Exercise objective: If an entry below contains an image, drop the image and retype the rest exactly.

Data for this exercise:
###
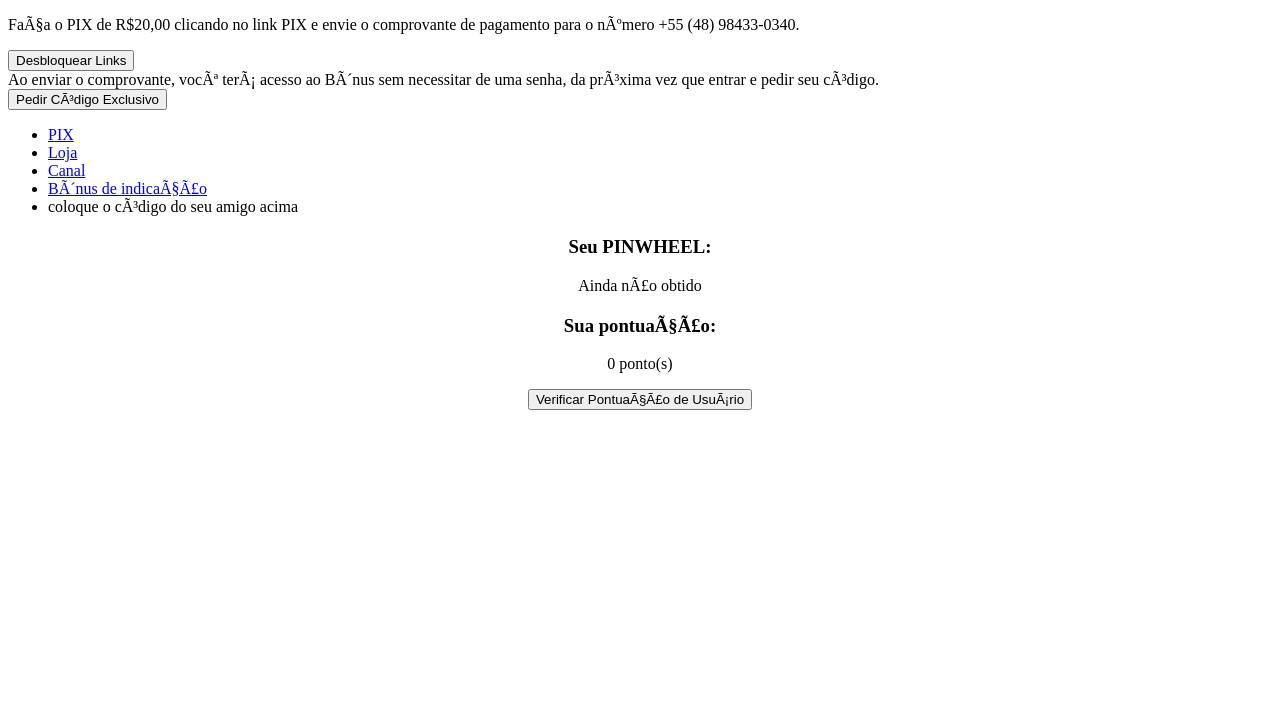
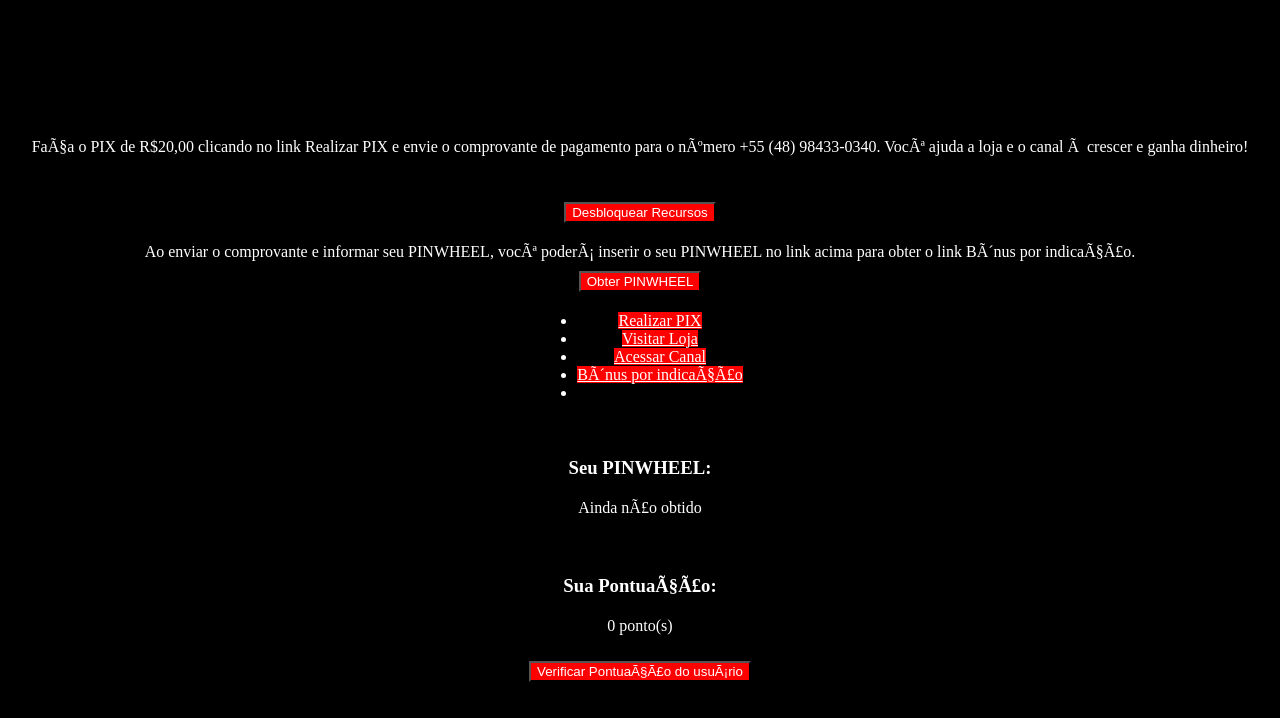
Before and after one commit to DiracStein33/MembrosDaVoidStein.github.io, a plain HTML site: page index.html in a window 1280 px wide. Drawn offline with Linux system fonts and the light colour scheme.

Commit message:
Update index.html

```diff
--- a/index.html
+++ b/index.html
@@ -4,64 +4,63 @@
     <meta charset="UTF-8">
     <meta name="viewport" content="width=device-width, initial-scale=1.0">
     <style>
+        /* Estilos Globais */
+        body {
+            background-color: black; /* Fundo preto */
+            color: white; /* Texto branco */
+            display: flex;
+            flex-direction: column;
+            align-items: center;
+            justify-content: center;
+            height: 100vh;
+            margin: 0;
+        }
+        a, button {
+            background-color: #FF0000; /* MantÃ©m o vermelho para links e botÃµes */
+            color: white; /* Texto branco nos links e botÃµes */
+            margin-top: 10px;
+        }
         /* (Estilos do seu cÃ³digo CSS) */
-        #points-section {
+        #points-section,
+        #user-code-section,
+        .circle-menu,
+        #unlock,
+        #payment-message {
             text-align: center;
             margin-top: 20px;
         }
-
-        #user-code-section {
-            text-align: center;
+        /* EspaÃ§amento adicional para o parÃ¡grafo */
+        p {
             margin-top: 20px;
         }
     </style>
 </head>
 <body>
-
-    <p>FaÃ§a o PIX de R$20,00 clicando no link PIX e envie o comprovante de pagamento para o nÃºmero +55 (48) 98433-0340.</p>
-
+    <p>FaÃ§a o PIX de R$20,00 clicando no link Realizar PIX e envie o comprovante de pagamento para o nÃºmero +55 (48) 98433-0340. VocÃª ajuda a loja e o canal Ã  crescer e ganha dinheiro!</p>
     <div id="unlock">
-        <button onclick="allowUnlockForPINWHEEL()">Desbloquear Links</button>
+        <button onclick="allowUnlockForPINWHEEL()">Desbloquear Recursos</button>
     </div>
-
     <div id="payment-message">
-        Ao enviar o comprovante, vocÃª terÃ¡ acesso ao BÃ´nus sem necessitar de uma senha, da prÃ³xima vez que entrar e pedir seu cÃ³digo.
+        Ao enviar o comprovante e informar seu PINWHEEL, vocÃª poderÃ¡ inserir o seu PINWHEEL no link acima para obter o link BÃ´nus por indicaÃ§Ã£o.
     </div>
-
-    <button onclick="requestPINWHEELCode()">Pedir CÃ³digo Exclusivo</button>
-
+    <button onclick="requestPINWHEELCode()">Obter PINWHEEL</button>
     <ul class="circle-menu">
-        <li>
-            <a href="https://nubank.com.br/cobrar/tezyu/65a41ae1-659d-4dab-84f3-8dd2bed26604">
-                PIX
-            </a>
-        </li>
-        <li>
-            <a href="https://steinshop.com.br/">
-                Loja
-            </a>
-        </li>
-        <li>
-            <a href="https://youtube.com/@void33.?feature=shared">
-                Canal
-            </a>
-        </li>
-        <li class="locked" id="link4"><a href="#" onclick="indicatePINWHEEL()">BÃ´nus de indicaÃ§Ã£o</a></li>
-        <li class="locked">coloque o cÃ³digo do seu amigo acima</li>
+        <li><a href="https://nubank.com.br/cobrar/tezyu/65a41ae1-659d-4dab-84f3-8dd2bed26604">Realizar PIX</a></li>
+        <li><a href="https://steinshop.com.br/">Visitar Loja</a></li>
+        <li><a href="https://youtube.com/@void33.?feature=shared">Acessar Canal</a></li>
+        <li class="locked" id="link4"><a href="#" onclick="indicatePINWHEEL()">BÃ´nus por indicaÃ§Ã£o</a></li>
+        <li class="locked"></li>
     </ul>
-
     <div id="user-code-section">
         <h3>Seu PINWHEEL:</h3>
         <p id="user-code">Ainda nÃ£o obtido</p>
         <p id="user-reserve-code"></p>
     </div>
-
     <div id="points-section">
-        <h3>Sua pontuaÃ§Ã£o:</h3>
+        <h3>Sua PontuaÃ§Ã£o:</h3>
         <p id="user-points">0 ponto(s)</p>
-        <button onclick="searchUserPoints()">Verificar PontuaÃ§Ã£o de UsuÃ¡rio</button>
+        <button onclick="searchUserPoints()">Verificar PontuaÃ§Ã£o do usuÃ¡rio</button>
     </div>
-
     <script>
         // Recupera o PINWHEEL associado Ã  identificaÃ§Ã£o Ãºnica do dispositivo
         var deviceId = getDeviceId(); // Implemente a lÃ³gica para obter a identificaÃ§Ã£o Ãºnica do dispositivo
@@ -85,13 +84,12 @@
         var friendCodes = {
             "codigo_amigo_1": 1,
             "codigo_amigo_2": 1,
-            "104775966952803":
-            "839387359898184":
-            "748446080220003"
+            "104775966952803": 1,
+            "839387359898184": 1
         };
 
         function allowUnlockForPINWHEEL() {
-            var enteredPINWHEEL = prompt("Insira o PINWHEEL para desbloquear os links:");
+            var enteredPINWHEEL = prompt("Insira o PINWHEEL para desbloquear os recursos:");
 
             if (allowedPINWHEELs.includes(enteredPINWHEEL)) {
                 var lockedLinks = document.querySelectorAll('.circle-menu li:nth-child(n+4)');
@@ -112,6 +110,22 @@
             userCode = localStorage.getItem("PINWHEEL_" + deviceId);
             document.getElementById("user-code").textContent = userCode;
             updateUserCode();
+        }
+
+        function indicatePINWHEEL() {
+            if (isUnlocked) {
+                var friendCode = prompt("Insira o PINWHEEL do seu amigo para indicar:");
+
+                if (friendCodes.hasOwnProperty(friendCode)) {
+                    userPoints += friendCodes[friendCode];
+                    updateUserPoints();
+                    alert("VocÃª recebeu " + friendCodes[friendCode] + " ponto(s) por indicaÃ§Ã£o!");
+                } else {
+                    alert("PINWHEEL do amigo nÃ£o encontrado ou nÃ£o vÃ¡lido para indicaÃ§Ã£o.");
+                }
+            } else {
+                alert("Desbloqueie os recursos antes de indicar um amigo.");
+            }
         }
 
         function searchUserPoints() {
@@ -140,9 +154,4 @@
 
         function getDeviceId() {
             // Implemente a lÃ³gica para obter uma identificaÃ§Ã£o Ãºnica do dispositivo (ex: ID do dispositivo mÃ³vel, cookie Ãºnico, etc.)
-            // Retorne uma string que represente a identificaÃ§Ã£o Ãºnica do dispositivo.
-            return "exemplo_device_id";
-        }
-    </script>
-</body>
-            </html>
+            // Retorne uma string que represente a ident
```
###
Output of the task:
Before and after one commit to DiracStein33/MembrosDaVoidStein.github.io, a plain HTML site: page index.html in a window 1280 px wide. Drawn offline with Linux system fonts and the light colour scheme.

Commit message:
Update index.html

```diff
--- a/index.html
+++ b/index.html
@@ -4,64 +4,63 @@
     <meta charset="UTF-8">
     <meta name="viewport" content="width=device-width, initial-scale=1.0">
     <style>
+        /* Estilos Globais */
+        body {
+            background-color: black; /* Fundo preto */
+            color: white; /* Texto branco */
+            display: flex;
+            flex-direction: column;
+            align-items: center;
+            justify-content: center;
+            height: 100vh;
+            margin: 0;
+        }
+        a, button {
+            background-color: #FF0000; /* MantÃ©m o vermelho para links e botÃµes */
+            color: white; /* Texto branco nos links e botÃµes */
+            margin-top: 10px;
+        }
         /* (Estilos do seu cÃ³digo CSS) */
-        #points-section {
+        #points-section,
+        #user-code-section,
+        .circle-menu,
+        #unlock,
+        #payment-message {
             text-align: center;
             margin-top: 20px;
         }
-
-        #user-code-section {
-            text-align: center;
+        /* EspaÃ§amento adicional para o parÃ¡grafo */
+        p {
             margin-top: 20px;
         }
     </style>
 </head>
 <body>
-
-    <p>FaÃ§a o PIX de R$20,00 clicando no link PIX e envie o comprovante de pagamento para o nÃºmero +55 (48) 98433-0340.</p>
-
+    <p>FaÃ§a o PIX de R$20,00 clicando no link Realizar PIX e envie o comprovante de pagamento para o nÃºmero +55 (48) 98433-0340. VocÃª ajuda a loja e o canal Ã  crescer e ganha dinheiro!</p>
     <div id="unlock">
-        <button onclick="allowUnlockForPINWHEEL()">Desbloquear Links</button>
+        <button onclick="allowUnlockForPINWHEEL()">Desbloquear Recursos</button>
     </div>
-
     <div id="payment-message">
-        Ao enviar o comprovante, vocÃª terÃ¡ acesso ao BÃ´nus sem necessitar de uma senha, da prÃ³xima vez que entrar e pedir seu cÃ³digo.
+        Ao enviar o comprovante e informar seu PINWHEEL, vocÃª poderÃ¡ inserir o seu PINWHEEL no link acima para obter o link BÃ´nus por indicaÃ§Ã£o.
     </div>
-
-    <button onclick="requestPINWHEELCode()">Pedir CÃ³digo Exclusivo</button>
-
+    <button onclick="requestPINWHEELCode()">Obter PINWHEEL</button>
     <ul class="circle-menu">
-        <li>
-            <a href="https://nubank.com.br/cobrar/tezyu/65a41ae1-659d-4dab-84f3-8dd2bed26604">
-                PIX
-            </a>
-        </li>
-        <li>
-            <a href="https://steinshop.com.br/">
-                Loja
-            </a>
-        </li>
-        <li>
-            <a href="https://youtube.com/@void33.?feature=shared">
-                Canal
-            </a>
-        </li>
-        <li class="locked" id="link4"><a href="#" onclick="indicatePINWHEEL()">BÃ´nus de indicaÃ§Ã£o</a></li>
-        <li class="locked">coloque o cÃ³digo do seu amigo acima</li>
+        <li><a href="https://nubank.com.br/cobrar/tezyu/65a41ae1-659d-4dab-84f3-8dd2bed26604">Realizar PIX</a></li>
+        <li><a href="https://steinshop.com.br/">Visitar Loja</a></li>
+        <li><a href="https://youtube.com/@void33.?feature=shared">Acessar Canal</a></li>
+        <li class="locked" id="link4"><a href="#" onclick="indicatePINWHEEL()">BÃ´nus por indicaÃ§Ã£o</a></li>
+        <li class="locked"></li>
     </ul>
-
     <div id="user-code-section">
         <h3>Seu PINWHEEL:</h3>
         <p id="user-code">Ainda nÃ£o obtido</p>
         <p id="user-reserve-code"></p>
     </div>
-
     <div id="points-section">
-        <h3>Sua pontuaÃ§Ã£o:</h3>
+        <h3>Sua PontuaÃ§Ã£o:</h3>
         <p id="user-points">0 ponto(s)</p>
-        <button onclick="searchUserPoints()">Verificar PontuaÃ§Ã£o de UsuÃ¡rio</button>
+        <button onclick="searchUserPoints()">Verificar PontuaÃ§Ã£o do usuÃ¡rio</button>
     </div>
-
     <script>
         // Recupera o PINWHEEL associado Ã  identificaÃ§Ã£o Ãºnica do dispositivo
         var deviceId = getDeviceId(); // Implemente a lÃ³gica para obter a identificaÃ§Ã£o Ãºnica do dispositivo
@@ -85,13 +84,12 @@
         var friendCodes = {
             "codigo_amigo_1": 1,
             "codigo_amigo_2": 1,
-            "104775966952803":
-            "839387359898184":
-            "748446080220003"
+            "104775966952803": 1,
+            "839387359898184": 1
         };
 
         function allowUnlockForPINWHEEL() {
-            var enteredPINWHEEL = prompt("Insira o PINWHEEL para desbloquear os links:");
+            var enteredPINWHEEL = prompt("Insira o PINWHEEL para desbloquear os recursos:");
 
             if (allowedPINWHEELs.includes(enteredPINWHEEL)) {
                 var lockedLinks = document.querySelectorAll('.circle-menu li:nth-child(n+4)');
@@ -112,6 +110,22 @@
             userCode = localStorage.getItem("PINWHEEL_" + deviceId);
             document.getElementById("user-code").textContent = userCode;
             updateUserCode();
+        }
+
+        function indicatePINWHEEL() {
+            if (isUnlocked) {
+                var friendCode = prompt("Insira o PINWHEEL do seu amigo para indicar:");
+
+                if (friendCodes.hasOwnProperty(friendCode)) {
+                    userPoints += friendCodes[friendCode];
+                    updateUserPoints();
+                    alert("VocÃª recebeu " + friendCodes[friendCode] + " ponto(s) por indicaÃ§Ã£o!");
+                } else {
+                    alert("PINWHEEL do amigo nÃ£o encontrado ou nÃ£o vÃ¡lido para indicaÃ§Ã£o.");
+                }
+            } else {
+                alert("Desbloqueie os recursos antes de indicar um amigo.");
+            }
         }
 
         function searchUserPoints() {
@@ -140,9 +154,4 @@
 
         function getDeviceId() {
             // Implemente a lÃ³gica para obter uma identificaÃ§Ã£o Ãºnica do dispositivo (ex: ID do dispositivo mÃ³vel, cookie Ãºnico, etc.)
-            // Retorne uma string que represente a identificaÃ§Ã£o Ãºnica do dispositivo.
-            return "exemplo_device_id";
-        }
-    </script>
-</body>
-            </html>
+            // Retorne uma string que represente a ident
```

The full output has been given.